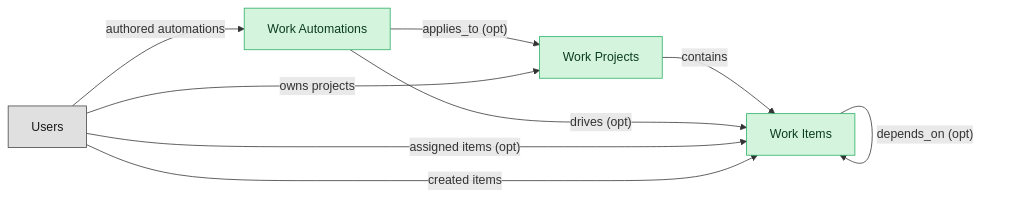
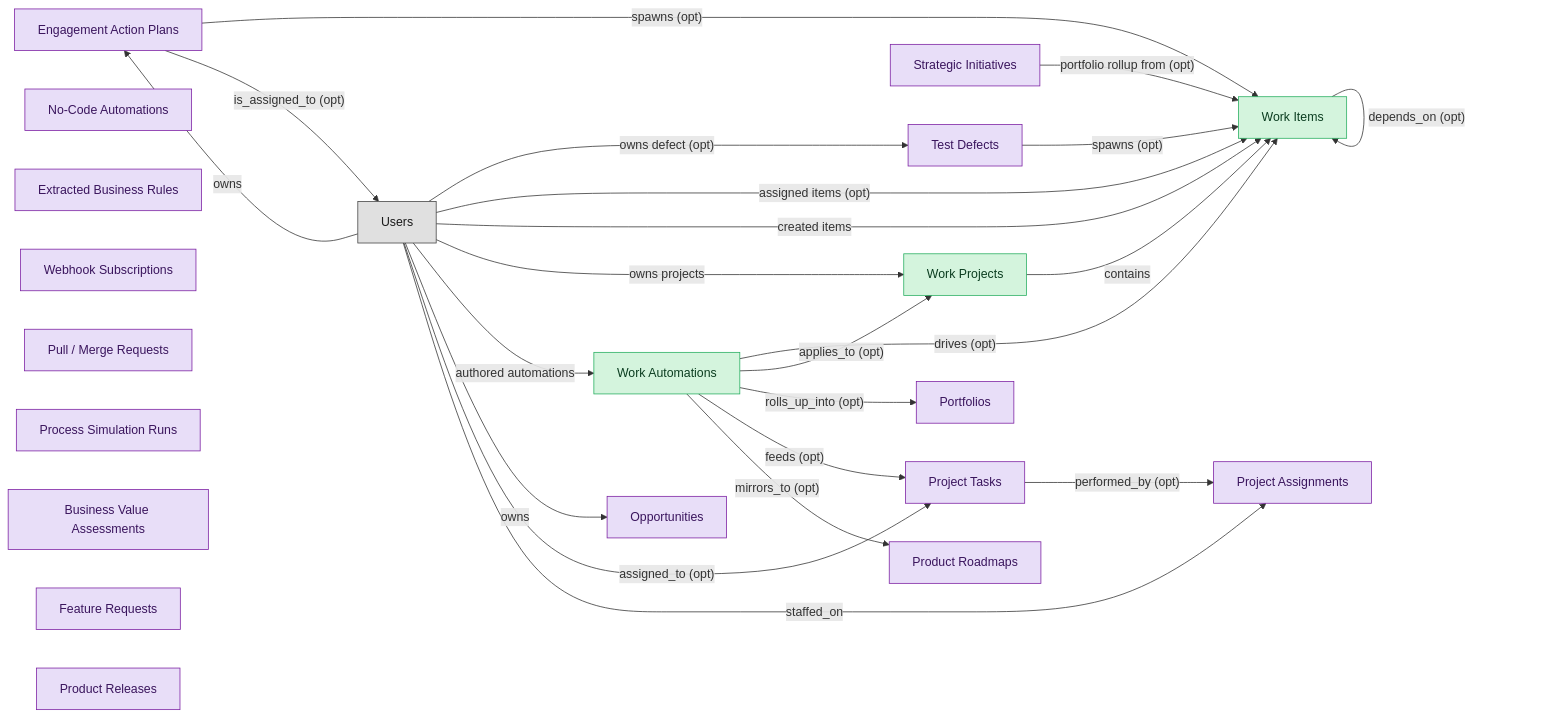
The diagram in blueprints/work-mgmt-task-exec-semantic-blueprint.md (IntranetFactory/domain-map), drawn with Mermaid before and after one commit. The commit also changed other lines of this file and 11 other files, not shown here.

````diff
--- a/blueprints/work-mgmt-task-exec-semantic-blueprint.md
+++ b/blueprints/work-mgmt-task-exec-semantic-blueprint.md
@@ -28,21 +44,67 @@
 ```mermaid
 flowchart LR
   classDef master fill:#d4f4dd,stroke:#27ae60,color:#0b3d20;
+  classDef consumer fill:#e8def8,stroke:#7b1fa2,color:#3a155d;
   classDef platform_builtin fill:#e0e0e0,stroke:#424242,color:#1a1a1a;
   work_items["Work Items"]
   work_projects["Work Projects"]
   work_automations["Work Automations"]
+  crm_opportunities["Opportunities"]
+  strategic_initiatives["Strategic Initiatives"]
+  strategic_portfolios["Portfolios"]
+  action_plans["Engagement Action Plans"]
+  nocode_automations["No-Code Automations"]
+  business_rules_extracted["Extracted Business Rules"]
+  webhook_subscriptions["Webhook Subscriptions"]
+  pull_requests["Pull / Merge Requests"]
+  test_defects["Test Defects"]
+  process_simulation_runs["Process Simulation Runs"]
+  business_value_assessments["Business Value Assessments"]
+  project_tasks["Project Tasks"]
+  product_roadmaps["Product Roadmaps"]
+  feature_requests["Feature Requests"]
+  product_releases["Product Releases"]
+  project_assignments["Project Assignments"]
   users["Users"]
+  test_defects -->|"spawns (opt)"| work_items
+  action_plans -->|"spawns (opt)"| work_items
   work_items -->|"depends_on (opt)"| work_items
   work_projects -->|"contains"| work_items
   work_automations -->|"drives (opt)"| work_items
   work_automations -->|"applies_to (opt)"| work_projects
+  strategic_initiatives -->|"portfolio rollup from (opt)"| work_items
+  work_automations -->|"rolls_up_into (opt)"| strategic_portfolios
+  work_automations -->|"feeds (opt)"| project_tasks
+  work_automations -->|"mirrors_to (opt)"| product_roadmaps
+  project_tasks -->|"performed_by (opt)"| project_assignments
+  users -->|"owns defect (opt)"| test_defects
+  users -->|"owns"| action_plans
+  action_plans -->|"is_assigned_to (opt)"| users
   users -->|"assigned items (opt)"| work_items
   users -->|"created items"| work_items
   users -->|"owns projects"| work_projects
   users -->|"authored automations"| work_automations
+  users -->|"owns"| crm_opportunities
+  users -->|"assigned_to (opt)"| project_tasks
+  users -->|"staffed_on"| project_assignments
   class work_items master;
   class work_projects master;
   class work_automations master;
+  class crm_opportunities consumer;
+  class strategic_initiatives consumer;
+  class strategic_portfolios consumer;
+  class action_plans consumer;
+  class nocode_automations consumer;
+  class business_rules_extracted consumer;
+  class webhook_subscriptions consumer;
+  class pull_requests consumer;
+  class test_defects consumer;
+  class process_simulation_runs consumer;
+  class business_value_assessments consumer;
+  class project_tasks consumer;
+  class product_roadmaps consumer;
+  class feature_requests consumer;
+  class product_releases consumer;
+  class project_assignments consumer;
   class users platform_builtin;
 ```
````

* **Activity**
Only the lines from the one containing "class project_tasks consumer;" through the end of the listing belong in the response, each reproduced exactly.

* **Written answer**
+  class project_tasks consumer;
+  class product_roadmaps consumer;
+  class feature_requests consumer;
+  class product_releases consumer;
+  class project_assignments consumer;
   class users platform_builtin;
 ```
````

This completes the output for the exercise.